What it doesn’t have yet is an officially recognized school that’s both online and private. The question is whether that’s because of an administrative discrepancy or an active desire to thwart such an enterprise.
“There’s no question in my mind the state has no interest in making it any easier to create something that competes with its public school product,” said Erik Konsmo, director of the Renton Christian School, which has been attempting for two years to add an online high school to its current brick-and-mortar elementary and junior high programs.
“They’ve come up with a lot of technical problem we need to address,” Konsmo said, “but ultimately I just wonder whether this is something they want to do at all.”
The existing Renton Christian School has around 450 students in grades 1 through 8 and envisioned starting off with 20 to 25 online high schoolers. The sticking point, however, was meeting all the state requirements – without which the school would be ineligible for accreditation and its’ students’ transcripts would not be accepted by colleges or other high schools.

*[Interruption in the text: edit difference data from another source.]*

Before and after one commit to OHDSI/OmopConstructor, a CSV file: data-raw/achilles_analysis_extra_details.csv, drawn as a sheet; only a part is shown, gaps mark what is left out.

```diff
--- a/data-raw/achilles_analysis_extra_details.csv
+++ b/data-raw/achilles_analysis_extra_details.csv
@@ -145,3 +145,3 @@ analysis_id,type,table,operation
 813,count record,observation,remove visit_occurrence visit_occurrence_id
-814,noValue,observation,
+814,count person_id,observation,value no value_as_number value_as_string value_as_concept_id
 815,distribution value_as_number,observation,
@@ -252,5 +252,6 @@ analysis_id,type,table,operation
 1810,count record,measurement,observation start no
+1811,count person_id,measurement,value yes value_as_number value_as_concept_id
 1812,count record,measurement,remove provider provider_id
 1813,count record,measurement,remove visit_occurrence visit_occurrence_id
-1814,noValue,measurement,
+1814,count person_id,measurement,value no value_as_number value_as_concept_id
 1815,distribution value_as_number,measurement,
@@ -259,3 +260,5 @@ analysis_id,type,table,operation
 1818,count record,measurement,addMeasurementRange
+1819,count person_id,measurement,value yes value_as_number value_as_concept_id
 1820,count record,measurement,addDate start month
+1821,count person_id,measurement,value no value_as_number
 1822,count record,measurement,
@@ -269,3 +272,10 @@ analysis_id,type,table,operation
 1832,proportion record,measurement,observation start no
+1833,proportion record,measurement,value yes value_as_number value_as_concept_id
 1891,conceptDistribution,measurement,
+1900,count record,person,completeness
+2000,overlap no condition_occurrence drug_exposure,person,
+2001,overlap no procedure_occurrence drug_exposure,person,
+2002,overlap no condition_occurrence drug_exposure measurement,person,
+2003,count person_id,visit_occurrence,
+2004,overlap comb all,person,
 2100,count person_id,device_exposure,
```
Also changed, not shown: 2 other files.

“Washington state has one set of private school approval requirements and standards, and one private school approval process,” wrote Martin T. Mueller, assistant superintendent for student support with the Office of Superintendent of Public Instruction in an e-mail to Konsmo in June.
“In that sense, Washington does not have an approval process specifically for private online schools,” Mueller explained. “Because a 9-12 offering by Renton Christian is considered a new school, you must actively demonstrate, using our proscribed application process, that your new high school meets all the requirements and standards for approval specified (under state law). Once you do so, OSPI will forward your application on to the State Board of Education for approval.”

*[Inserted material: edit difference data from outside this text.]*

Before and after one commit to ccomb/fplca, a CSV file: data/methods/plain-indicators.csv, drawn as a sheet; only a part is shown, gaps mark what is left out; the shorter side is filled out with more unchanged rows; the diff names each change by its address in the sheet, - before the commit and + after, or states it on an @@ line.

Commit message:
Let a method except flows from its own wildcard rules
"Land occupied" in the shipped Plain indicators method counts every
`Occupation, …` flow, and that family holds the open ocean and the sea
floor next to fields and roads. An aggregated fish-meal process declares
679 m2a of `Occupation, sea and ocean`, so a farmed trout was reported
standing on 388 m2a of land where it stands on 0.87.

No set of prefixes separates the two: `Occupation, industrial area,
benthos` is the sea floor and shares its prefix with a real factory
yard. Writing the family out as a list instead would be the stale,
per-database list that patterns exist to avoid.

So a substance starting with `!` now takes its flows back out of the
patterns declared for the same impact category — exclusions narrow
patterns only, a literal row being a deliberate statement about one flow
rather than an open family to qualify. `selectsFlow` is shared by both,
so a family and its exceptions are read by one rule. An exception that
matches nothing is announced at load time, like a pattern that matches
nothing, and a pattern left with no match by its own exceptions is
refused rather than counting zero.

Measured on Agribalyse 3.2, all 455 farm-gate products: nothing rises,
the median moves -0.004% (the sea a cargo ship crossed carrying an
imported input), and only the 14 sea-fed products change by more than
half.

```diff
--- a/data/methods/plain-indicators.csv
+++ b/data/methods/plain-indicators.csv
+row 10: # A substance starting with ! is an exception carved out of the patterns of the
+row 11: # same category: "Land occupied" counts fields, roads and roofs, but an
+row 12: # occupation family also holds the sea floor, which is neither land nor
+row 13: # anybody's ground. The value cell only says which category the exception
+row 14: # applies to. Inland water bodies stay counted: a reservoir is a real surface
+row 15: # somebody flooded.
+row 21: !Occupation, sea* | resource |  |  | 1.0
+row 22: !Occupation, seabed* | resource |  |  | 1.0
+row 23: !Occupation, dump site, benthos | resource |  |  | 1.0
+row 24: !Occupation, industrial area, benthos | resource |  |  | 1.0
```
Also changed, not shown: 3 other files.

The question is how to document something that doesn’t exist. In particular, the state insists students must receive 1,000 hours of instruction during a 180-day school year. However, showing how that happens with an arrangement in which, by definition, the student and teacher are separated by many miles can be problematic.
“Demonstrating the 1,000 hours provided in no less than 180 days typically means that you can show that each student is actually provided 1,000 hours of instruction (educational activity planned by and under the direction of school staff, inclusive of passing time and exclusive of meals),” Mueller wrote.
“Typically,” he added, “this also means that you can show that each teacher is actually providing 150 hours of direct instruction for each course for which one full credit is awarded. High schools pursuing approval often provide a listing of the courses offered and a description of the curriculum, the course schedule, the bell schedule or daily class schedule, teacher course assignments and policies on grading and attendance, among other things.”
Konsmo said public schools show compliance with the rule by using a formula that adds the number of instruction hours its on-site and online students receive, then averages the two numbers together.
That answer won’t work for the Renton program, though, since it currently has no high school students either on- or off-site.
“We could show how many instruction hours our younger students are getting, since high school and elementary students have to meet the same standard,” Konsmo said. “But the state won’t let us do that.”
Nor will it allow the high school program to be separated from the lower grades and evaluated separately.
“What data could we use to verify that our online students are receiving the necessary instruction time?” Konsmo asked the OSPI regulators in a subsequent e-mail. “In our own evaluation of the program, the education received would be quite vigorous and would fall in line with the accelerated standards we have set for our school in elementary and junior high, and would more than meet college entrance requirements. How can we verify any of that with you?”
Renton Christian’s high school would contract with a company called Sevenstar to provide its curriculum. Sevenstar, has been endorsed by the Association of Christian Schools International (ACSI), the largest guild of Christian schools in the world.
As its name implies, Renton Christian has a strong religious component to its daily activities. According to the school’s website, “RCS fosters a rigorous spiritual atmosphere that seeks to mentor each student to be a disciple of Jesus Christ. Class lessons teach biblical principles and values, which becomes the basis for attitudes, thoughts, words and actions. Each teacher is qualified to apply class subjects to the lives of the students.”
But Konsmo doesn’t think the school’s difficulties with the state are rooted in resentment of its religious doctrine.
“There are a lot of religious private schools recognized by the state,” he said. “I think it’s just that we’re doing something new, something that requires them to be flexible, and they have no inclination to be helpful to anything that shakes up the status quo.”
For now, the two sides are at an impasse, and Konsmo said Renton Christian officials are about ready to “throw up our hands and conclude this won’t get done.
“I know in some states, teachers’ unions have filed lawsuits against their own school districts (that) are trying to increase the online schooling options for families,” Konsmo said. “I hope that’s not the roadblock we’re facing here.
“Online schooling isn’t for everyone,” he said, “but it is a solid solution for many students and families in the quickly-changing environment of K-12 education.”